YOUR GOAL :: From the listing below, copy each line that holds "index".

STUDY MATERIAL ::

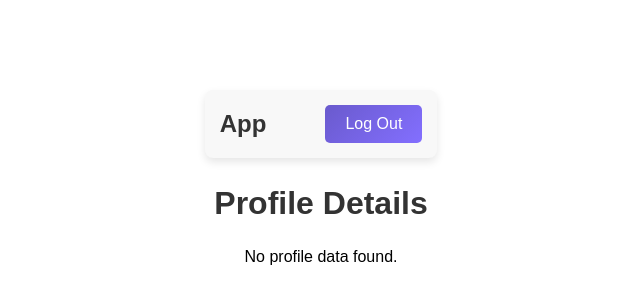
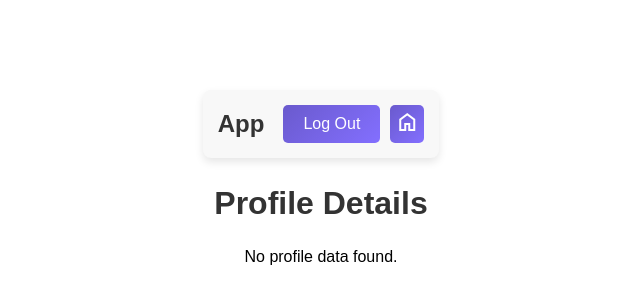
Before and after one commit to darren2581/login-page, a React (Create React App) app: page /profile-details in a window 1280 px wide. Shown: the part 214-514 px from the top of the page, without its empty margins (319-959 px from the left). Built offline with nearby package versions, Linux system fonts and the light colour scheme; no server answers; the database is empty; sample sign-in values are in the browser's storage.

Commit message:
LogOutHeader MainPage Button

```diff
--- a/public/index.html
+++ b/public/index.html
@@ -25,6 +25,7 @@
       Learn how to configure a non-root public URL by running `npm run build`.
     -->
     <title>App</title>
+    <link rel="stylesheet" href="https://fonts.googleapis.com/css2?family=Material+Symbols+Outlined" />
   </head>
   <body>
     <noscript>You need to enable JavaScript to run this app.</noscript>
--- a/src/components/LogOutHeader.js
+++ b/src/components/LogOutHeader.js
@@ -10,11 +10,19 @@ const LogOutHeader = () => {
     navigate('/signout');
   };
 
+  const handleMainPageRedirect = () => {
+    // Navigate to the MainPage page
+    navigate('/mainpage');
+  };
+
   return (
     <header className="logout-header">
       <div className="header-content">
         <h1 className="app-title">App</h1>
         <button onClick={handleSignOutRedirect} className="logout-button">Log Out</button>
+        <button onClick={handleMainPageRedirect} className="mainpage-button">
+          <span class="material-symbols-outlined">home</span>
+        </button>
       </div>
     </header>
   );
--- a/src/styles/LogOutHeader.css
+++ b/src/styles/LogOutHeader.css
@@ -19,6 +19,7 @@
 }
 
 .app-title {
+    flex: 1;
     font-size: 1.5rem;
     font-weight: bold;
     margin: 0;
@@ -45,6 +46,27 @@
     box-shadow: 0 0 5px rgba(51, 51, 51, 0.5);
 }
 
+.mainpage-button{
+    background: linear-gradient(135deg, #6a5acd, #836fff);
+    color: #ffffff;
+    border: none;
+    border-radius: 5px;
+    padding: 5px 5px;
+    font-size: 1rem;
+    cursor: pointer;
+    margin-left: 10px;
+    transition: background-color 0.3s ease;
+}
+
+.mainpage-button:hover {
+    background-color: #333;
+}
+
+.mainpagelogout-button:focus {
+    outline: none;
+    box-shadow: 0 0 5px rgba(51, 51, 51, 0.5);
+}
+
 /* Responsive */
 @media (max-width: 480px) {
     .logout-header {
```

==

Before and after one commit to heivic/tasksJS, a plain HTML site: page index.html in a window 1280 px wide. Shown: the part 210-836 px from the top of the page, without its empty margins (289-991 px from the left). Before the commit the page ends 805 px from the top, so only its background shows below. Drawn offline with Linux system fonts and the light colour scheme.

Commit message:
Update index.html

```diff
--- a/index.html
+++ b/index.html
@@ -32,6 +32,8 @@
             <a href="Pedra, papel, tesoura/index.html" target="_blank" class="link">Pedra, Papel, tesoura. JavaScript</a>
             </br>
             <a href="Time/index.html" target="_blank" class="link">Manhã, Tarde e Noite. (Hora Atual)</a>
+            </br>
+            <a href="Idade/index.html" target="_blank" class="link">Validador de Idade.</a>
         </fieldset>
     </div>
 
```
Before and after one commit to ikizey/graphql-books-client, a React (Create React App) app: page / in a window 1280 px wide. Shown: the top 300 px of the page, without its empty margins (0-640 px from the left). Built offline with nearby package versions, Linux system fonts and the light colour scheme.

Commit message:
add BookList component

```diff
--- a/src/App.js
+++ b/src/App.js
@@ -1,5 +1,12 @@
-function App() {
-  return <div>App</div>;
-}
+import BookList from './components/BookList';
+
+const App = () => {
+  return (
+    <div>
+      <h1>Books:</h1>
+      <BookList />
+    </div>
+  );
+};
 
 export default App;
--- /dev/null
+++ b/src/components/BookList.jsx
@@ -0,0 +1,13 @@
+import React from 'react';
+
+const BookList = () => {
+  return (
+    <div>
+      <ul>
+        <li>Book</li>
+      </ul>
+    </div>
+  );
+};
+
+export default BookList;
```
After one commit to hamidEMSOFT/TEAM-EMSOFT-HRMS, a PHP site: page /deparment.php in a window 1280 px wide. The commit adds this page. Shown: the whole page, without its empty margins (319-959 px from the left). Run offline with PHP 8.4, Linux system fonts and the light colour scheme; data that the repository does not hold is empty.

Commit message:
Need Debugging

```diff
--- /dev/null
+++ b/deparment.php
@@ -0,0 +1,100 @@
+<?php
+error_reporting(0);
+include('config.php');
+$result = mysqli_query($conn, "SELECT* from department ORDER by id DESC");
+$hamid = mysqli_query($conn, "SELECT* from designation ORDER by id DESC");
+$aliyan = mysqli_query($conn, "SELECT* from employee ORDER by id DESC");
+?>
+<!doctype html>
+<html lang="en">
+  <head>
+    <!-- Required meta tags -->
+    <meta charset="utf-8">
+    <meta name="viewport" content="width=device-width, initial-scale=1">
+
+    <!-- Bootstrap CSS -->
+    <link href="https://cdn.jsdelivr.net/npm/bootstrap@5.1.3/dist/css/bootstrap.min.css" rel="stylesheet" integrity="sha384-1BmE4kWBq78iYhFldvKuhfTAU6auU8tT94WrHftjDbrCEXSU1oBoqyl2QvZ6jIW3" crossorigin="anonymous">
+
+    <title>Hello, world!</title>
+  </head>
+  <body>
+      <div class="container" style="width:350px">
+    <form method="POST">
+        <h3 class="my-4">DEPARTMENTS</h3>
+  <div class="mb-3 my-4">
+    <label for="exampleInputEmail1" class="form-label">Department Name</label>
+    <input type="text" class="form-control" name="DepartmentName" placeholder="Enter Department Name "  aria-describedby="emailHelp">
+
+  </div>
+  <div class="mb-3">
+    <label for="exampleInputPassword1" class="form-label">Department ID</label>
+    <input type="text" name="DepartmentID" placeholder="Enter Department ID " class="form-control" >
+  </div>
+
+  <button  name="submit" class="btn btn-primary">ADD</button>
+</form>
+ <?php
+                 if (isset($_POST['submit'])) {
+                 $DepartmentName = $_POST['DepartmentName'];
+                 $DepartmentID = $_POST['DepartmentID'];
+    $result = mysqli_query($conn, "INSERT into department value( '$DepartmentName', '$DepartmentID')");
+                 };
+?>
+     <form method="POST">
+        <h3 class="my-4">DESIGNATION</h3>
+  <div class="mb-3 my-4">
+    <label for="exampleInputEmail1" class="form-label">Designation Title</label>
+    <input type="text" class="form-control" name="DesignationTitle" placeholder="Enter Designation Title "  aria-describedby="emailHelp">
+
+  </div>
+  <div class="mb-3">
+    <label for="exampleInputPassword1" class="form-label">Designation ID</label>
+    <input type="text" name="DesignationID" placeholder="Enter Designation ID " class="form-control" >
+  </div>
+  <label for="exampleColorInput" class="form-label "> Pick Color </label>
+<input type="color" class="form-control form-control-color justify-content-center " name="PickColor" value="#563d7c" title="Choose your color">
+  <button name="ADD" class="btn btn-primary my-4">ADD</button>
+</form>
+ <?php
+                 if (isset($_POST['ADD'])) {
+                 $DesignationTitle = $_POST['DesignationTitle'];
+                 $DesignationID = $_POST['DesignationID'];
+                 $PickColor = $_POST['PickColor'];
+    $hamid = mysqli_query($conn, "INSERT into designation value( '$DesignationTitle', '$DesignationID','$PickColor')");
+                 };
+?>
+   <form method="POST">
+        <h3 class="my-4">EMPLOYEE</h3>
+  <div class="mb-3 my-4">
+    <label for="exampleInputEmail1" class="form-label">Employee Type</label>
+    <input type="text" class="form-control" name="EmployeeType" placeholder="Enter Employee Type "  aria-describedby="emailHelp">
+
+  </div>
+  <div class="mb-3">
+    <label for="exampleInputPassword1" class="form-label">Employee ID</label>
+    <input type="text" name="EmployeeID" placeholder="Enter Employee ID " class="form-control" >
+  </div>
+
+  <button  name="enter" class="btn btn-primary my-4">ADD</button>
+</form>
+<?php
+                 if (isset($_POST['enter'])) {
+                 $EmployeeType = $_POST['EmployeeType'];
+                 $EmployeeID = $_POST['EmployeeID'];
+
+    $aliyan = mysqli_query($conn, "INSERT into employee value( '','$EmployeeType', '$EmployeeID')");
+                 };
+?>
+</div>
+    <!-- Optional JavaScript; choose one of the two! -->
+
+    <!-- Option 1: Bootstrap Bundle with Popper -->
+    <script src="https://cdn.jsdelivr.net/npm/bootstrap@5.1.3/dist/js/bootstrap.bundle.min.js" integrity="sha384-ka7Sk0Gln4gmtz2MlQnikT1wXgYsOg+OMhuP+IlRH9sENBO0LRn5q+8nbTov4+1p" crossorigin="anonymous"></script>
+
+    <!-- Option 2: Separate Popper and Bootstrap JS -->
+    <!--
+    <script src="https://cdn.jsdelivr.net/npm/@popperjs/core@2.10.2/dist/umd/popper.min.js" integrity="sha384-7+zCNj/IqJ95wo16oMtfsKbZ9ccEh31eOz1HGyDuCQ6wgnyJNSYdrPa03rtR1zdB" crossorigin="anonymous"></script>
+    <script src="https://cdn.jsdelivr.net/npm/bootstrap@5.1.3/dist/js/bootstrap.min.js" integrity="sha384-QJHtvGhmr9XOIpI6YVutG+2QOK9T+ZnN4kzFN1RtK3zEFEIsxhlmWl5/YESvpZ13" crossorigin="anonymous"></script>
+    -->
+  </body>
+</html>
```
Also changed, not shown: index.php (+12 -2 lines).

EXERCISE SOLUTION ::
--- a/public/index.html
+++ b/public/index.html
Before and after one commit to heivic/tasksJS, a plain HTML site: page index.html in a window 1280 px wide. Shown: the part 210-836 px from the top of the page, without its empty margins (289-991 px from the left). Before the commit the page ends 805 px from the top, so only its background shows below. Drawn offline with Linux system fonts and the light colour scheme.
Update index.html
--- a/index.html
+++ b/index.html
             <a href="Pedra, papel, tesoura/index.html" target="_blank" class="link">Pedra, Papel, tesoura. JavaScript</a>
             <a href="Time/index.html" target="_blank" class="link">Manhã, Tarde e Noite. (Hora Atual)</a>
+            <a href="Idade/index.html" target="_blank" class="link">Validador de Idade.</a>
Also changed, not shown: index.php (+12 -2 lines).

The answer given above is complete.